With regards to cancellation of citizenship, you have said everything and its contrary depending on who you were talking to […] It is neither a practical measure nor a symbol, it is a political manipulation. […] My Right Hons Friends, this article is useless. It divides political parties and society and should therefore be dropped.
The failed constitutional revision also stressed the polarisation of the debates in France around dual nationality–or connection with a foreign country–and security. In 2010, for example, the then-president Nicolas Sarkozy proposed to extend deprivation of nationality to any individual with a “foreign connection” who took up arms against a figure of public authority (ie the police, judges, etc). At the time, François Holland condemned this extension as contradictory to the Republican tradition. In a similar strand, Manuel Valls characterised the proposal as a “political game” and rejected the connection between “immigration and insecurity” as “unbearable and not France”. When questioned about his change of mind in 2015, Manuel Valls argued that the context was different, as France was now at war. This war rhetoric is commonly deployed when states implement emergency legal frameworks. Tony Blair, for example, used similar rhetoric after the July 2005 terror attacks in London, arguing that “the rule of the game had changed”.

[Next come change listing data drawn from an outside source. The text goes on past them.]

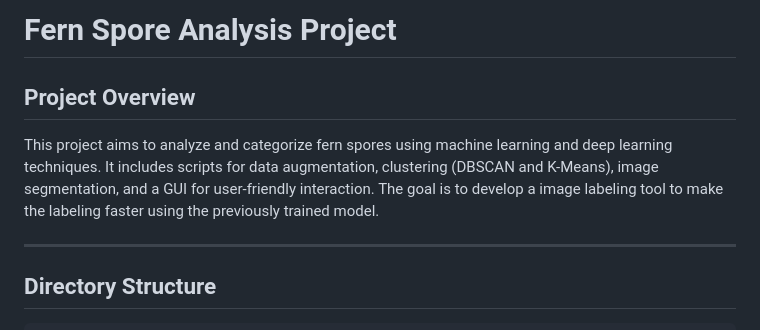
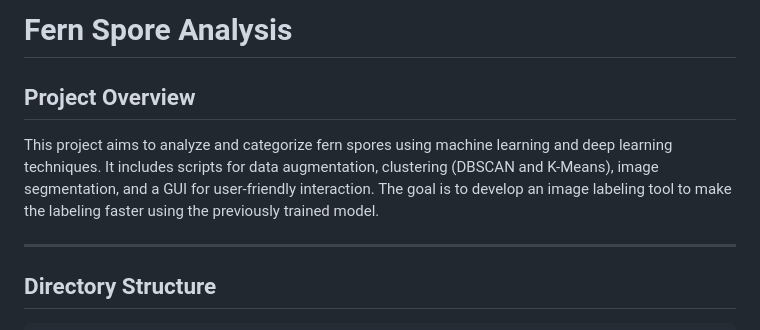
Before and after one commit to ozturkoktay/spore_segmentation, a Markdown page: README.md, the part around the change. Rendered like a GitHub page.

```diff
--- a/README.md
+++ b/README.md
@@ -1,7 +1,7 @@
-# Fern Spore Analysis Project
+# Fern Spore Analysis
 
 ## Project Overview
-This project aims to analyze and categorize fern spores using machine learning and deep learning techniques. It includes scripts for data augmentation, clustering (DBSCAN and K-Means), image segmentation, and a GUI for user-friendly interaction. The goal is to develop a image labeling tool to make the labeling faster using the previously trained model.
+This project aims to analyze and categorize fern spores using machine learning and deep learning techniques. It includes scripts for data augmentation, clustering (DBSCAN and K-Means), image segmentation, and a GUI for user-friendly interaction. The goal is to develop an image labeling tool to make the labeling faster using the previously trained model.
 
 ---
 
```
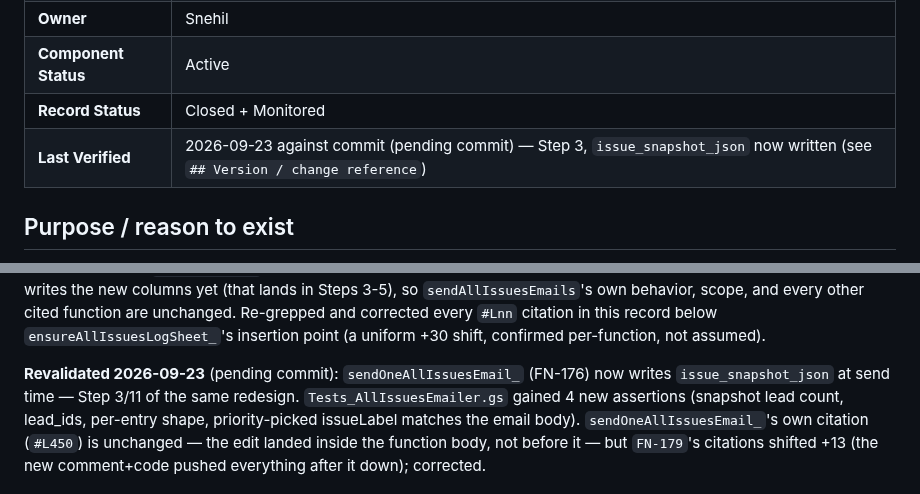
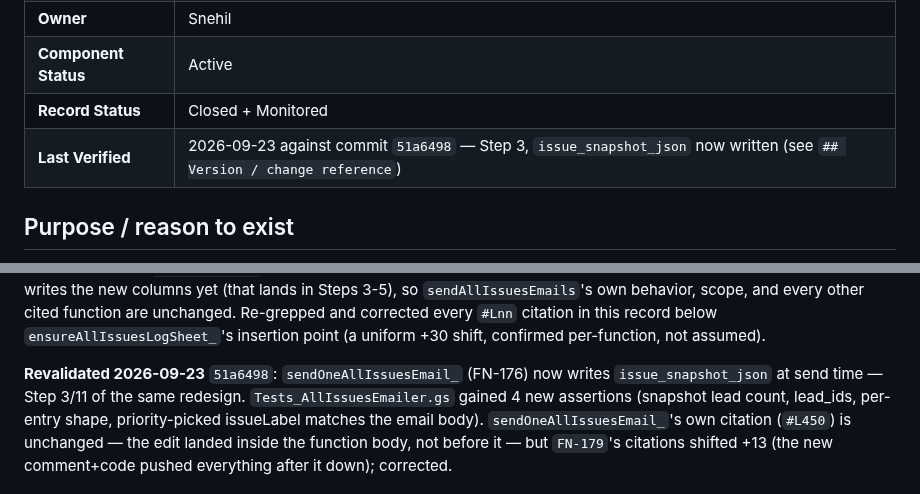
Before and after one commit to snehilchhimwal-stack/leads-dashboard, a Markdown page: docs/gs-modules/GS-001-allissuesemailer.md, 2 parts joined by grey strips. Rendered like a GitHub page.

Commit message:
Docs: swap (pending commit) placeholders for the real sha from 51a6498

```diff
--- a/docs/gs-modules/GS-001-allissuesemailer.md
+++ b/docs/gs-modules/GS-001-allissuesemailer.md
@@ -7,7 +7,7 @@
 | **Owner** | Snehil |
 | **Component Status** | Active |
 | **Record Status** | Closed + Monitored |
-| **Last Verified** | 2026-09-23 against commit (pending commit) — Step 3, `issue_snapshot_json` now written (see `## Version / change reference`) |
+| **Last Verified** | 2026-09-23 against commit `51a6498` — Step 3, `issue_snapshot_json` now written (see `## Version / change reference`) |
 
 ## Purpose / reason to exist
 
@@ -174,7 +174,7 @@ function are unchanged. Re-grepped and corrected every `#Lnn` citation
 in this record below `ensureAllIssuesLogSheet_`'s insertion point (a
 uniform +30 shift, confirmed per-function, not assumed).
 
-**Revalidated 2026-09-23** (pending commit): `sendOneAllIssuesEmail_`
+**Revalidated 2026-09-23** `51a6498`: `sendOneAllIssuesEmail_`
 (FN-176) now writes `issue_snapshot_json` at send time — Step 3/11 of
 the same redesign. `Tests_AllIssuesEmailer.gs` gained 4 new assertions
 (snapshot lead count, lead_ids, per-entry shape, priority-picked
```
Also changed, not shown: docs/sheets/SHEET-013-allissues-log.md (+2 -2 lines).
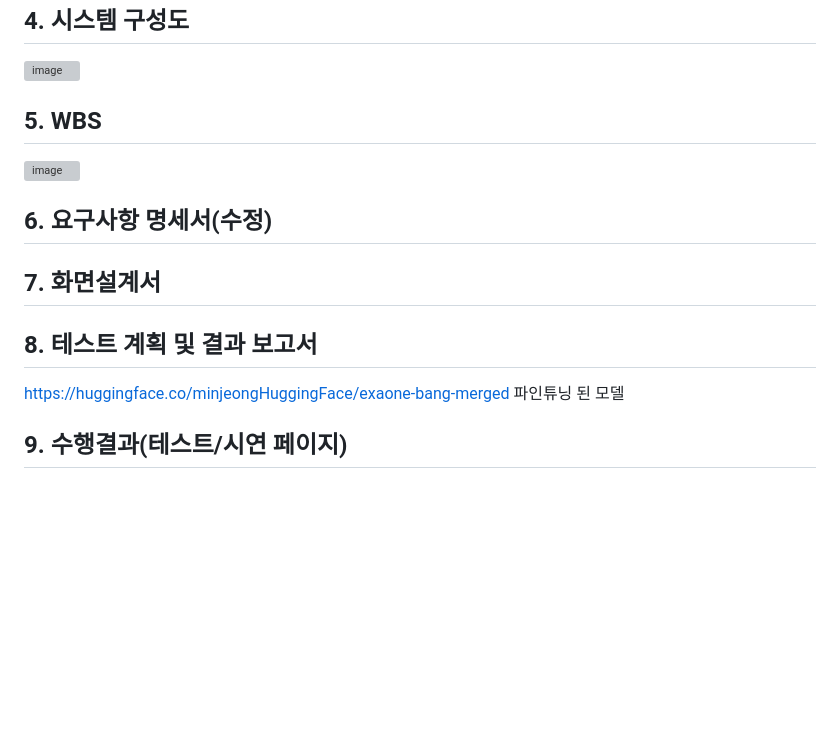
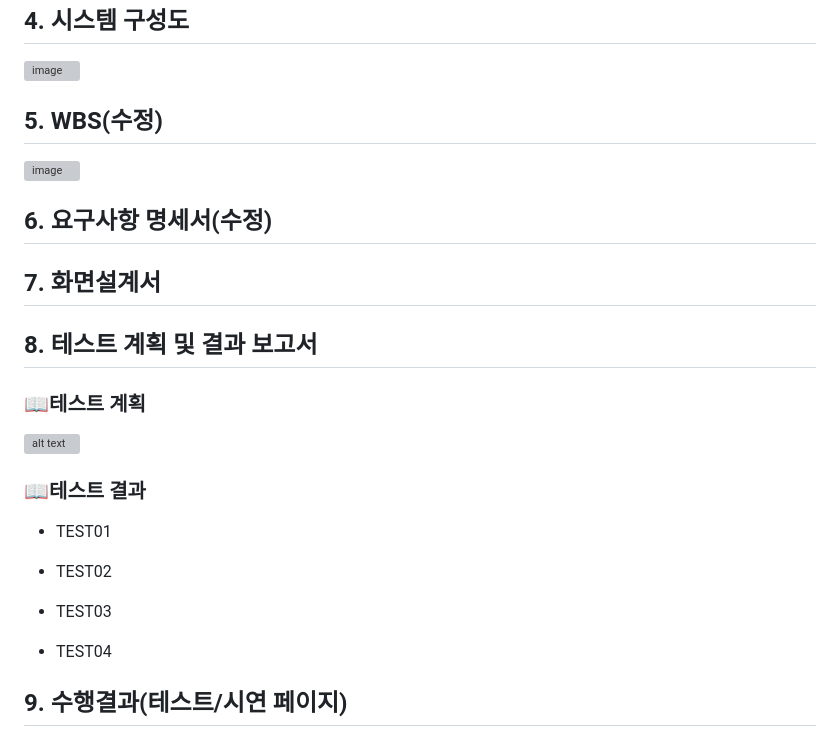
Before and after one commit to SKNETWORKS-FAMILY-AICAMP/SKN11-4th-3Team, a Markdown page: README.md, the part around the change printed below. Drawn GitHub-style; blank space fills up the shorter version; grey boxes are pictures that could not be loaded.

```diff
--- a/README.md
+++ b/README.md
@@ -108,7 +109,7 @@
 
 
 
-## 5. WBS
+## 5. WBS(수정)
 ![image](https://github.com/user-attachments/assets/772721da-fec8-46a9-ab82-50f22a8e44fc)
 
 
@@ -122,8 +123,20 @@
 
 
 ## 8. 테스트 계획 및 결과 보고서
-https://huggingface.co/minjeongHuggingFace/exaone-bang-merged
-파인튜닝 된 모델
+
+### 📖테스트 계획
+![alt text](image-3.png)
+
+### 📖테스트 결과
+- TEST01
+
+- TEST02
+
+- TEST03
+
+- TEST04
+
+
 
 
 ## 9. 수행결과(테스트/시연 페이지)
```
Also changed, not shown: other parts of README.md (+3 -2 lines).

This proposal, and its constitutional grounding, thus reinforced the idea of the existence of a “scale of frenchness” amongst the French population, upon which criminal sanctions can be based. Irrespective of whether this project implied that French-born citizens with a foreign connection were more likely to be guilty of offences; what it did is legitimise the idea that they are more likely to be suspected than others. This process then makes it acceptable to the general public to give away their rights and turn them into privileges, a “favour granted by the Republic”- rhetoric used in citizenship naturalisation ceremonies. This rhetoric is also salient in the UK since the mid-2010s, as Minister Mark Harper put it in 2014 following the case of the London cleric Abu Hamza “citizenship is a privilege, not a right”.
Although Francois Holland acknowledged that the debate around cancellation of citizenship was “the biggest regret” of his 5 years as a president, the ascendency of Marine Lepen to the second round of the French presidential elections in 2017 has arguably owed much to such political rhetoric.
 Conducive to the public good means depriving in the public interest on the grounds of involvement in terrorism, espionage, serious organised crimes, war crimes or unacceptable behaviours, UKVI nationality instructions volume 1 chapter 55 “Deprivation section 40 and nullity” 10 September 2015, https://www.gov.uk/government/publications/deprivation-and-nullity-of-british-citizenship-nationality-policy-guidance.
 §7 (the Goverment quoted the positive assent from the Conseil d’Etat on the proposal).
 JO, Assemblée Nationale, Parliamentary Debate (5 February 2016), 1011.
 JO, Assemblée Nationale, Assemblée Nationale Debate: Article 2 Protection de la Nation (9 February 2016) 1152.
 Kim Lane Scheppele, ‘Law in a Time of Emergency: States of Exception and the Temptations of 9/11’ (2004) 6:5 Journal of Constitutional Law 1001.
 JO, Assemblée Nationale, Assemblée Nationale Debate: Article 2 Protection de la Nation (9 February 2016) 1163.
 Vincent Geisser, ‘Dechoir de la nationalite des djihadistes “100% made in France”: qui cherche-t-on a punir?’ Migrations societies 2015/6 (n 162), 3-14. Sarah Mazouz, ’Politiques de la deligitimation: de la remise ne cause de la double nationalite au project d’extension de la decheance de nationalite’ Mouvements 2016/4 (n 88) 159-167.